(Also, there was an extra layer of creepy here, considering that Clara-inside-a-Dalek is technically how the Doctor first met her.)
We find out that the Doctor’s will is not precisely a will, it’s a confession disc, one that presumably explains why he ran from Gallifrey all those years ago—is that this season’s long game mystery? Because… that’s actually pretty interesting question to me, resolved or not.
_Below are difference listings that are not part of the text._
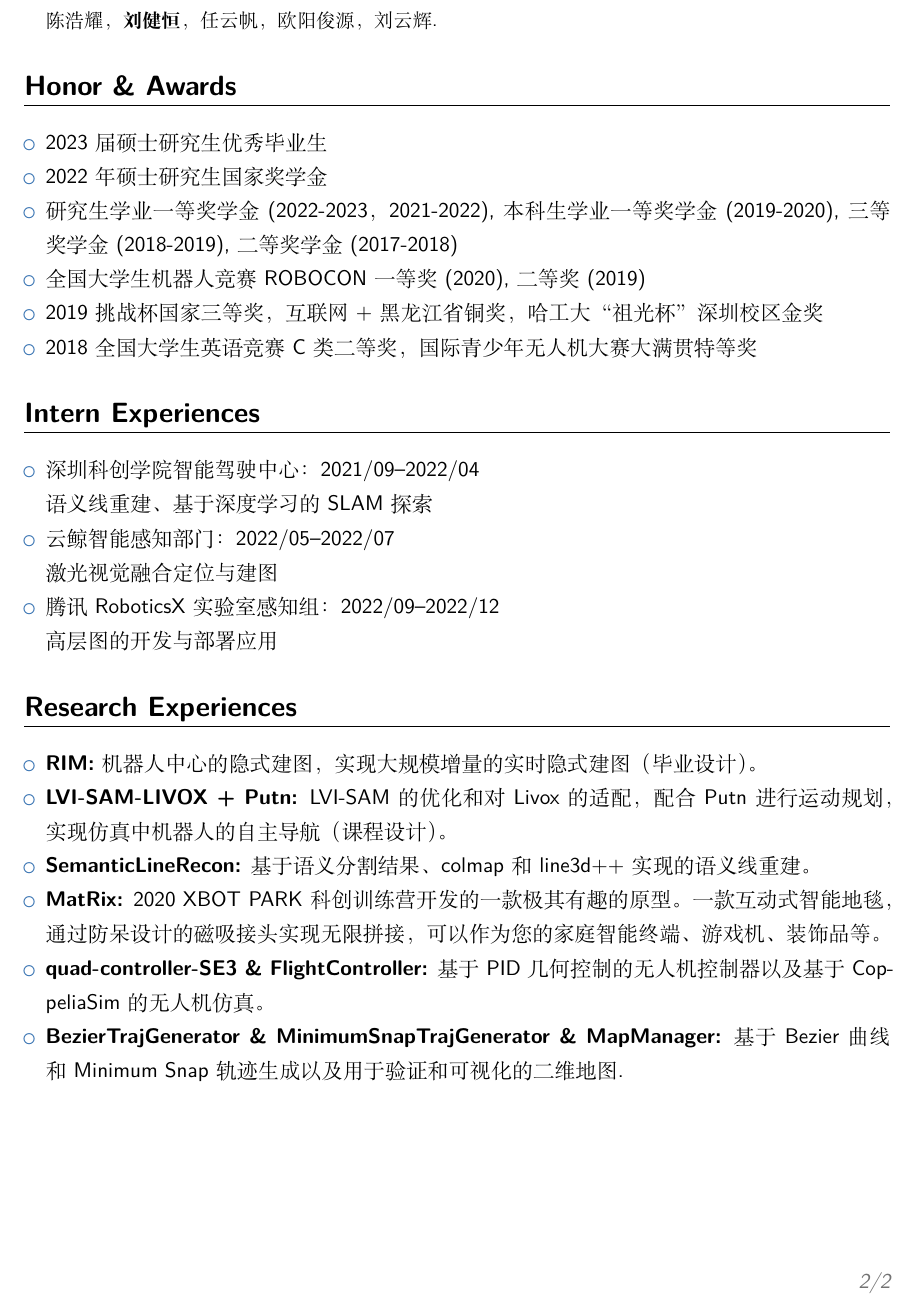
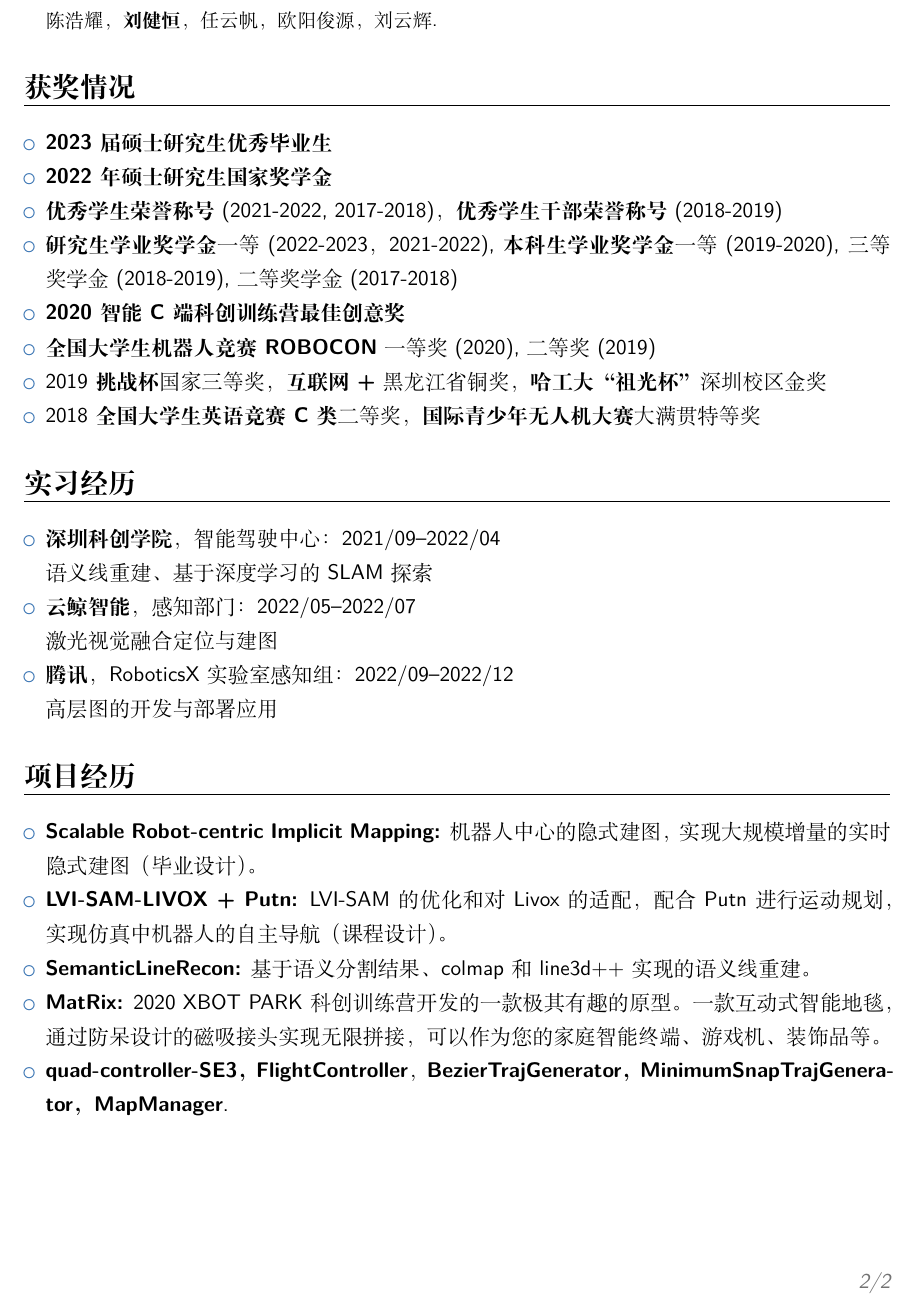
Before and after one commit to jianhengLiu/jianhengLiu.github.io, a LaTeX CV (latex/liujianheng_cv_cn.tex): part of page 2 of 2, cut so that both start at the same text. Compiled offline with XeLaTeX.

Commit message:
✨ feat(update cn cv):

```diff
--- a/latex/liujianheng_cv_cn.tex
+++ b/latex/liujianheng_cv_cn.tex
@@ -134,49 +134,53 @@
 
 \end{itemize}
 
-\section{Honor \& Awards}
+\section{获奖情况}
 
 \begin{itemize}
 
 
-\item{2023届硕士研究生优秀毕业生}
+\item{\textbf{2023届硕士研究生优秀毕业生}}
 
-\item{2022年硕士研究生国家奖学金}
+\item{\textbf{2022年硕士研究生国家奖学金}}
 
-\item{研究生学业一等奖学金(2022-2023，2021-2022), 本科生学业一等奖学金(2019-2020), 三等奖学金(2018-2019), 二等奖学金(2017-2018)}
+\item{\textbf{优秀学生荣誉称号}(2021-2022, 2017-2018)，\textbf{优秀学生干部荣誉称号}(2018-2019)}
 
-\item{全国大学生机器人竞赛ROBOCON一等奖(2020), 二等奖(2019)}
+\item{\textbf{研究生学业奖学金}一等(2022-2023，2021-2022), \textbf{本科生学业奖学金}一等(2019-2020), 三等奖学金(2018-2019), 二等奖学金(2017-2018)}
 
-\item{2019挑战杯国家三等奖，互联网+黑龙江省铜奖，哈工大“祖光杯”深圳校区金奖}
+\item{\textbf{2020智能C端科创训练营最佳创意奖}}
 
-\item{2018全国大学生英语竞赛C类二等奖，国际青少年无人机大赛大满贯特等奖}
+\item{\textbf{全国大学生机器人竞赛ROBOCON}一等奖(2020), 二等奖(2019)}
+
+\item{2019\textbf{挑战杯}国家三等奖，\textbf{互联网+}黑龙江省铜奖，\textbf{哈工大“祖光杯”}深圳校区金奖}
+
+\item{2018\textbf{全国大学生英语竞赛C类}二等奖，\textbf{国际青少年无人机大赛}大满贯特等奖}
 
 \end{itemize}
 
-\section{Intern Experiences}
+\section{实习经历}
 
 \begin{itemize}
 
-\item{深圳科创学院智能驾驶中心：2021/09--2022/04}
+\item{\textbf{深圳科创学院}，智能驾驶中心：2021/09--2022/04}
 
 语义线重建、基于深度学习的SLAM探索
 
-\item{云鲸智能感知部门：2022/05--2022/07}
+\item{\textbf{云鲸智能}，感知部门：2022/05--2022/07}
 
 激光视觉融合定位与建图
 
-\item{腾讯RoboticsX实验室感知组：2022/09--2022/12}
+\item{\textbf{腾讯}，RoboticsX实验室感知组：2022/09--2022/12}
 
 高层图的开发与部署应用
 
 \end{itemize}
 
 
-\section{Research Experiences}
+\section{项目经历}
 
 \begin{itemize}
 
-    \item \textbf{RIM:} 机器人中心的隐式建图，实现大规模增量的实时隐式建图（毕业设计）。
+    \item \textbf{Scalable Robot-centric Implicit Mapping:} 机器人中心的隐式建图，实现大规模增量的实时隐式建图（毕业设计）。
 
     % \item \textbf{Active Implicit Object Reconstruction using Uncertainty-guided Next-Best-View Optimziation:}
 
@@ -211,7 +215,10 @@
 % \end{itemize}
 
 
-\item \textbf{\href{https://github.com/jianhengLiu/quad_controller_SE3}{quad-controller-SE3} \& \href{https://github.com/jianhengLiu/FlightController}{FlightController}:} 基于PID几何控制的无人机控制器以及基于CoppeliaSim的无人机仿真。
+\item \textbf{\href{https://github.com/jianhengLiu/quad_controller_SE3}{quad-controller-SE3}， \href{https://github.com/jianhengLiu/FlightController}{FlightController}}， \textbf{\href{https://github.com/jianhengLiu/BezierTrajGenerator}{BezierTrajGenerator}， \href{https://github.com/jianhengLiu/MinimumSnapTrajGenerator}{MinimumSnapTrajGenerator}，
+\href{https://github.com/jianhengLiu/MapManager}{MapManager}}.
+
+% \item \textbf{\href{https://github.com/jianhengLiu/quad_controller_SE3}{quad-controller-SE3} \& \href{https://github.com/jianhengLiu/FlightController}{FlightController}:} 基于PID几何控制的无人机控制器以及基于CoppeliaSim的无人机仿真。
 
 % \begin{itemize}
 % \item \textbf{Referred Code:} \href{https://github.com/jianhengLiu/quad_controller_SE3}{quad-controller-SE3}, \href{https://github.com/jianhengLiu/FlightController}{FlightController}
@@ -220,8 +227,8 @@
 % \end{itemize}
 
 
-\item \textbf{\href{https://github.com/jianhengLiu/BezierTrajGenerator}{BezierTrajGenerator} \& \href{https://github.com/jianhengLiu/MinimumSnapTrajGenerator}{MinimumSnapTrajGenerator} \&
-\href{https://github.com/jianhengLiu/MapManager}{MapManager}:} 基于Bezier曲线和 Minimum Snap轨迹生成以及用于验证和可视化的二维地图.
+% \item \textbf{\href{https://github.com/jianhengLiu/BezierTrajGenerator}{BezierTrajGenerator} \& \href{https://github.com/jianhengLiu/MinimumSnapTrajGenerator}{MinimumSnapTrajGenerator} \&
+% \href{https://github.com/jianhengLiu/MapManager}{MapManager}:} 基于Bezier曲线和 Minimum Snap轨迹生成以及用于验证和可视化的二维地图.
 
 % \begin{itemize}
 % \item \textbf{Referred Code:} \href{https://github.com/jianhengLiu/BezierTrajGenerator}{BezierTrajGenerator}, \href{https://github.com/jianhengLiu/MinimumSnapTrajGenerator}{MinimumSnapTrajGenerator}, \href{https://github.com/jianhengLiu/MapManager}{MapManager}
```
Also changed, not shown: latex/liujianheng_cv_apply.pdf, latex/liujianheng_cv_cn.pdf, latex/liujianheng_cv_cn.tex (6 more changed lines).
It’s a much better question to be asking than “Doctor WHO?” any day of the week.
I’m already sorry that Missy is likely to go under the radar until the finale, as she and Clara made a hilariously fun team to watch, and it’s not quite so common to have two female companions around anymore. (We had some fun in the fourth season finale, and when Martha and Donna were both around for the Sontaran two-parter, but other than that, we haven’t had the dynamic since Nyssa and Tegan were on the TARDIS.) Plus, she’s the perfect dramatic instigator: Trying to get the Doctor to inadvertently kill Clara was a superbly evil move, and the comments she makes afterwards (about trying to get the Doctor to see the enemies in his friends, and the friends in his enemies) make it even more wrenching. Because the Doctor loves to talk about the Master as though they’re enemies—and in a way they are—but that also couldn’t be further from the truth. And this incarnation of the Master cares very much about making that distinction, about making her friend admit that he is her friend. Her parting shot proves it all over again: He tells her to run, and she tells him that he was always the one who ran, not her. So again, there are hurt feelings there, anger at being constantly left behind.
There’s the title to consider as well—”The Witch’s Familiar.” My immediate guess is that the witch is Missy, and Clara is her familiar? Since we know that the Missy considers herself the “original” companion after a fashion, and she did hand-pick Clara for the Doctor.
Also, Missy had a comment about her star alloy thingamajig, something that she claims the Doctor gave to her for her daughter… of course, she could be lying, but if she’s not, then they were both parents at some point, and now I’d be just as happy to watch a series of the Doctor and Master co-parenting Time Tots on Gallifrey. My needs are few, give me this one thing.
The overall theme of mercy being a necessity (and it being a key quality that the Doctor himself ultimately inscribed on the Daleks) only really grabbed me because we, as the audience, have seen a Dalek plead for mercy before—when the Doctor wasn’t around. That was in the season five finale, when a Dalek begged River Song. So the fact that this is something that we had experienced before as viewers when the Doctor had not made it even more interesting. It made his choice to influence young Davros there at the end feel less like a cheat. My only quibble is that it’s become something of a stock point in the show that the Doctor is totally responsible for the good in everyone, now up to and including his greatest enemies. So maybe that’s getting to be a bit much?
All in all, an emotional start to the season. Hopefully there is more of the same on offer down the road—minus a few confusing hiccups, this was a great ride.